The floor is littered with rice cake crumbs and highchair debris. I find mashed-up bits of banana in the car door and I haven’t seen the bottom of the laundry basket for two years.
And guess what? I’m finally learning not to give a sh!t.
With a two-year-old and a brand new baby, I am beginning to realise that if I want a clean, tidy house, I’m fighting a losing battle.
It’s time to embrace the chaos of kids.
When I had my first daughter, I thought that because I was now a stay-at-home mum, it was ‘my job’ to do the housework, grocery shopping and baby-wrangling.
But between feeding, crying and rocking (and that was just me!), I felt I’d achieved something that day if I’d had a shower and was wearing clean undies.
And while that chaotic newborn phase didn’t last long, the chaos simply became a different form of chaos as she started crawling, walking and emptying cupboards and drawers. My once-relatively-high standards flew out the (dirty) window.
At times the relentless picking up of toys off the floor, the sweeping up three times a day and the overflowing washing basket have seemed like little demonic voices in my head, taunting me, reappearing just to spite me. And I’ve not been able to fully relax at night until the place was clean and tidy.
But recently I’ve been thinking about an encounter I had when my daughter was just a few months old. I was in a café giving her a bottle when a man, who must have been in his eighties, approached.

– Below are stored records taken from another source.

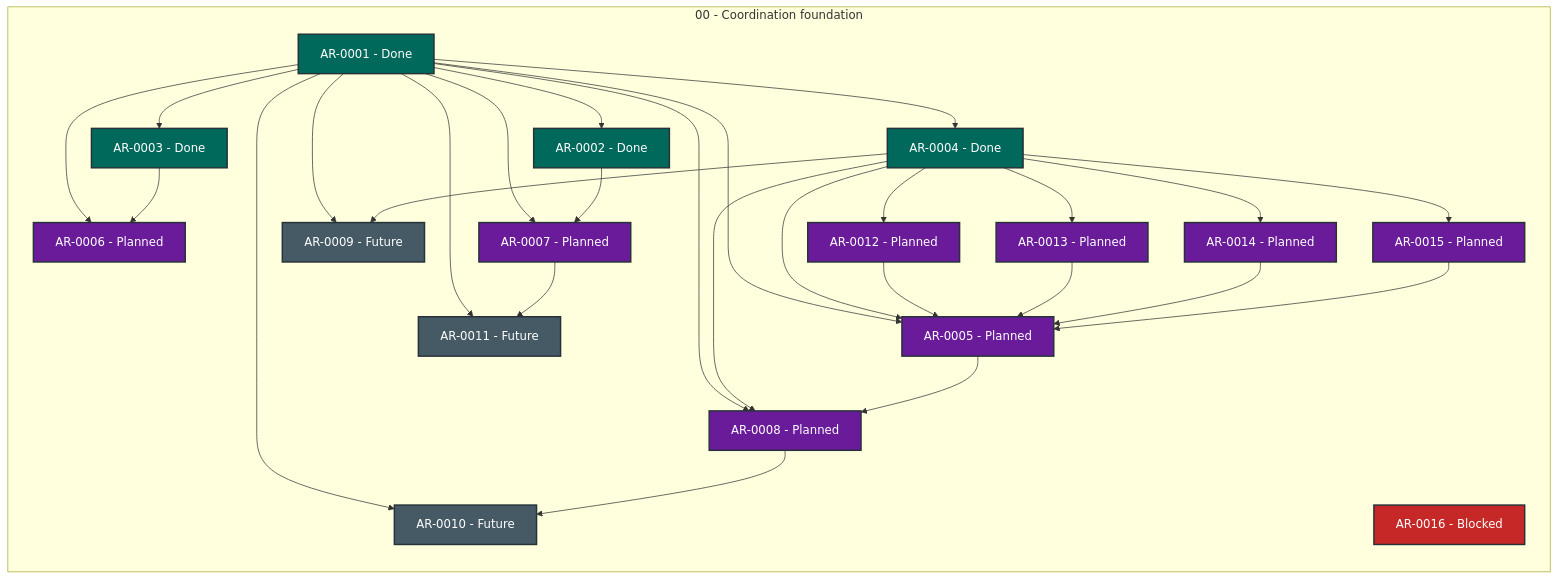
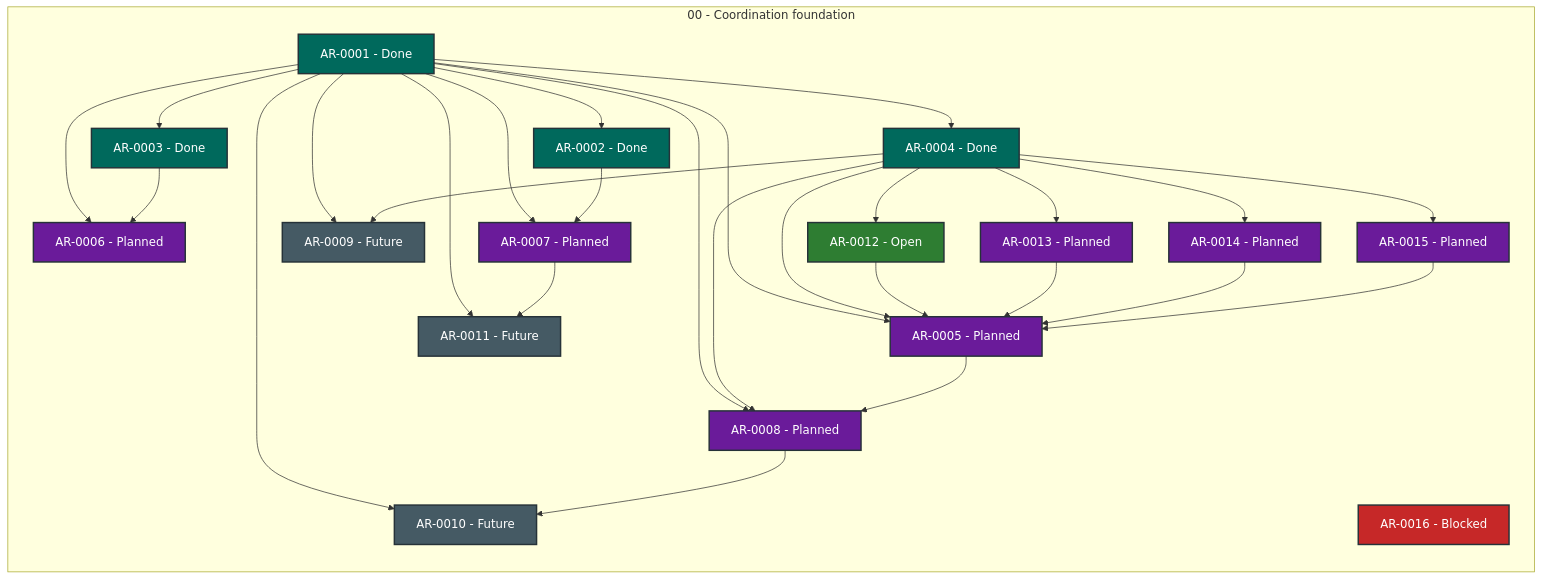
The diagram in STATUS.md (martin-beck/agent-workflow-quality-state), drawn with Mermaid before and after one commit. The commit also changed other lines of this file and 2 other files, not shown here.

````diff
--- a/STATUS.md
+++ b/STATUS.md
@@ -27,56 +27,56 @@
 ```mermaid
 flowchart LR
     subgraph series_00["00 - Coordination foundation"]
         direction TB
         AR_0001["AR-0001 - Done"]:::status_done
         AR_0002["AR-0002 - Done"]:::status_done
         AR_0003["AR-0003 - Done"]:::status_done
         AR_0004["AR-0004 - Done"]:::status_done
         AR_0005["AR-0005 - Planned"]:::status_planned
         AR_0006["AR-0006 - Planned"]:::status_planned
         AR_0007["AR-0007 - Planned"]:::status_planned
         AR_0008["AR-0008 - Planned"]:::status_planned
         AR_0009["AR-0009 - Future"]:::status_future
         AR_0010["AR-0010 - Future"]:::status_future
         AR_0011["AR-0011 - Future"]:::status_future
-        AR_0012["AR-0012 - Planned"]:::status_planned
+        AR_0012["AR-0012 - Open"]:::status_open
         AR_0013["AR-0013 - Planned"]:::status_planned
         AR_0014["AR-0014 - Planned"]:::status_planned
         AR_0015["AR-0015 - Planned"]:::status_planned
         AR_0016["AR-0016 - Blocked"]:::status_blocked
     end
     AR_0001 --> AR_0002
     AR_0001 --> AR_0003
     AR_0001 --> AR_0004
     AR_0001 --> AR_0005
     AR_0001 --> AR_0006
     AR_0001 --> AR_0007
     AR_0001 --> AR_0008
     AR_0001 --> AR_0009
     AR_0001 --> AR_0010
     AR_0001 --> AR_0011
     AR_0002 --> AR_0007
     AR_0003 --> AR_0006
     AR_0004 --> AR_0005
     AR_0004 --> AR_0008
     AR_0004 --> AR_0009
     AR_0004 --> AR_0012
     AR_0004 --> AR_0013
     AR_0004 --> AR_0014
     AR_0004 --> AR_0015
     AR_0005 --> AR_0008
     AR_0007 --> AR_0011
     AR_0008 --> AR_0010
     AR_0012 --> AR_0005
     AR_0013 --> AR_0005
     AR_0014 --> AR_0005
     AR_0015 --> AR_0005
     classDef status_in_progress fill:#1565c0,color:#ffffff,stroke:#263238,stroke-width:2px
     classDef status_open fill:#2e7d32,color:#ffffff,stroke:#263238,stroke-width:2px
     classDef status_blocked fill:#c62828,color:#ffffff,stroke:#263238,stroke-width:2px
     classDef status_planned fill:#6a1b9a,color:#ffffff,stroke:#263238,stroke-width:2px
     classDef status_future fill:#455a64,color:#ffffff,stroke:#263238,stroke-width:2px
     classDef status_done fill:#00695c,color:#ffffff,stroke:#263238,stroke-width:2px
     classDef status_cancelled fill:#616161,color:#ffffff,stroke:#263238,stroke-width:2px
     classDef status_superseded fill:#5d4037,color:#ffffff,stroke:#263238,stroke-width:2px
 ```
````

“I’ve got three children, all old now,” he said. “I’d give anything to go back and cuddle them as babies.”
As he walked away, I sat my daughter up and she projectile vomited the entire feed all over the café floor. I was so embarrassed and flustered trying to mop it up that what he’d said didn’t sink in at the time.
But he was right. In years to come, we’ll yearn for the time in our lives when our kids were funny, cute little tornadoes turning our lives and our hearts upside down.
I’m sure we won’t think: ‘If only I’d had a cleaner house’.
We’ll probably hate that the house is so quiet, that we can find things exactly where we left them.
So as I sit here (typing one-handed with my newborn asleep on my lap) and survey the room – wraps, muslins and milk stains all over the sofa, nipple cream, painkillers and breast pads strewn across the coffee table and some new pink plastic additions to minimise my older daughter’s jealousy – I’m trying to embrace the chaos and mentally prepare for what’s in store.
If the whole house becomes one giant toy box, if new life forms grow in the back of the car, then so be it. Bring it on – it won’t last forever, after all.